It has become fairly obvious that gamers are tired of plain old World War II shooters, so games like Cold War and Übersoldier come out, which essentially take a subject that has been overused, and flip it over with a completely new plot. The problem is, the plots are never very compelling. In Übersoldier, the German scientists are taking the dead bodies from the war and reanimating them into superhuman Übersoldiers, having powers like the ability to create a shield in front of them to deflect bullets. The only other unique gameplay mechanic in Übersoldier is the upgrade system, which allows players to get upgrades by either getting 3 headshots in a row, or taking out 3 enemies with your knife in a row. Besides that, it’s really your run of the mill fps, much like Return to Castle Wolfenstein, in that it is a WWII shooter with a strange story, zombies, and now outdated animations and voiceovers.
Quite possibly the only thing Übersoldier has going for it is the sheer fun factor. It’s just fun. It’s hard to explain, but it is. It’s really satisfying to be rewarded for getting headshots, and the graphics add to that satisfaction. The problem with that, however, is that it gets old quickly and is pretty easy, as the enemy AI is not too bright. You can shoot a stationary enemy with your sniper rifle in the shoulder (non-lethal), blood might shoot out, but he won’t move; he won’t even look your way if he’s already busy with something.

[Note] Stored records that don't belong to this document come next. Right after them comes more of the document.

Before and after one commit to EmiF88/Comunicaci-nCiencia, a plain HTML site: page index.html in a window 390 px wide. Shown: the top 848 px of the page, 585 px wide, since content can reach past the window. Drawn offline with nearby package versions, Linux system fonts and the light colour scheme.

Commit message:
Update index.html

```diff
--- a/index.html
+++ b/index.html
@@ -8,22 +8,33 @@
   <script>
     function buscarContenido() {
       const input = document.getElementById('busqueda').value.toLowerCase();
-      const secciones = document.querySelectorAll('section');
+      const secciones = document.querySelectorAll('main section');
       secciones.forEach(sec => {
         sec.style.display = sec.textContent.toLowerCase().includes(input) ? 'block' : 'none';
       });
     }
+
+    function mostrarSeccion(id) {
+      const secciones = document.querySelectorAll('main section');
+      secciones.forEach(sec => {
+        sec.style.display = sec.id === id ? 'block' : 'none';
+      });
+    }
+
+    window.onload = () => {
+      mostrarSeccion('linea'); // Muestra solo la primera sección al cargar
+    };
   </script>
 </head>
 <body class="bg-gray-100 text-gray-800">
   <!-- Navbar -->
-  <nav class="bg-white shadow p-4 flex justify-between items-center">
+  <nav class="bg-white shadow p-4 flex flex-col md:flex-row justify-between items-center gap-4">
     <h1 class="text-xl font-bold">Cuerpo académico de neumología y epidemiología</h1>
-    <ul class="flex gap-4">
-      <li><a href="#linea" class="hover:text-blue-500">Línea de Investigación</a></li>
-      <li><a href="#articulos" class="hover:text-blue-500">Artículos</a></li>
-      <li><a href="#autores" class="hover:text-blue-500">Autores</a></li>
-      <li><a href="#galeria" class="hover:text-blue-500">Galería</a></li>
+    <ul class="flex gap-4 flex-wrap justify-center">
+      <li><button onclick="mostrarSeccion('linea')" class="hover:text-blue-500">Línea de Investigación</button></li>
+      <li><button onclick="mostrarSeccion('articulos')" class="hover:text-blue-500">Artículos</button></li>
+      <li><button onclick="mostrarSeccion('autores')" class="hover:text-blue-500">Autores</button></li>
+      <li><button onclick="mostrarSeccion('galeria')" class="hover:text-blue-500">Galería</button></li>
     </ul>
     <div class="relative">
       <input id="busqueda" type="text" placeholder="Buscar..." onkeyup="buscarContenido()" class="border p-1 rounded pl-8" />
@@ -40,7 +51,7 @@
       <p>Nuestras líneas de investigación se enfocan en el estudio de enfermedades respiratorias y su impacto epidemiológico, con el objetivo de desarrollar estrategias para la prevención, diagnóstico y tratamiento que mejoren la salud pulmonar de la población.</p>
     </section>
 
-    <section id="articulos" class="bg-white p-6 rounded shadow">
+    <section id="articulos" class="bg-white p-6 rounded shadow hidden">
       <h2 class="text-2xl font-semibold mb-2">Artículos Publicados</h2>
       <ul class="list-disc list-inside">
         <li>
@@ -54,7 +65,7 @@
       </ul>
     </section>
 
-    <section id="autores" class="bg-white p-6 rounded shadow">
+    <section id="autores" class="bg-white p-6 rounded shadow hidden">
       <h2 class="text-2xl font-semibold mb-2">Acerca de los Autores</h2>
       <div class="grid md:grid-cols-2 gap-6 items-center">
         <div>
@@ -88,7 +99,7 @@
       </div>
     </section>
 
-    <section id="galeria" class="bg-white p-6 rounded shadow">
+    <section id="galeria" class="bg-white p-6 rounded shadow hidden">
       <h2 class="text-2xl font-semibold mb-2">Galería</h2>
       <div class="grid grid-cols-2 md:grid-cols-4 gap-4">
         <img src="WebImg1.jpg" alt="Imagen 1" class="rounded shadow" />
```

All in all, Übersoldier is fun to play but won’t keep your attention long. It has no multiplayer, which could have been a big redeeming quality. It’s a less than premium game with a, thankfully, less than premium price. Nothing too special here, download the demo and try it out for yourself.
|Replay Value/Game Length:||7|
|Written by Dave||Review Guide|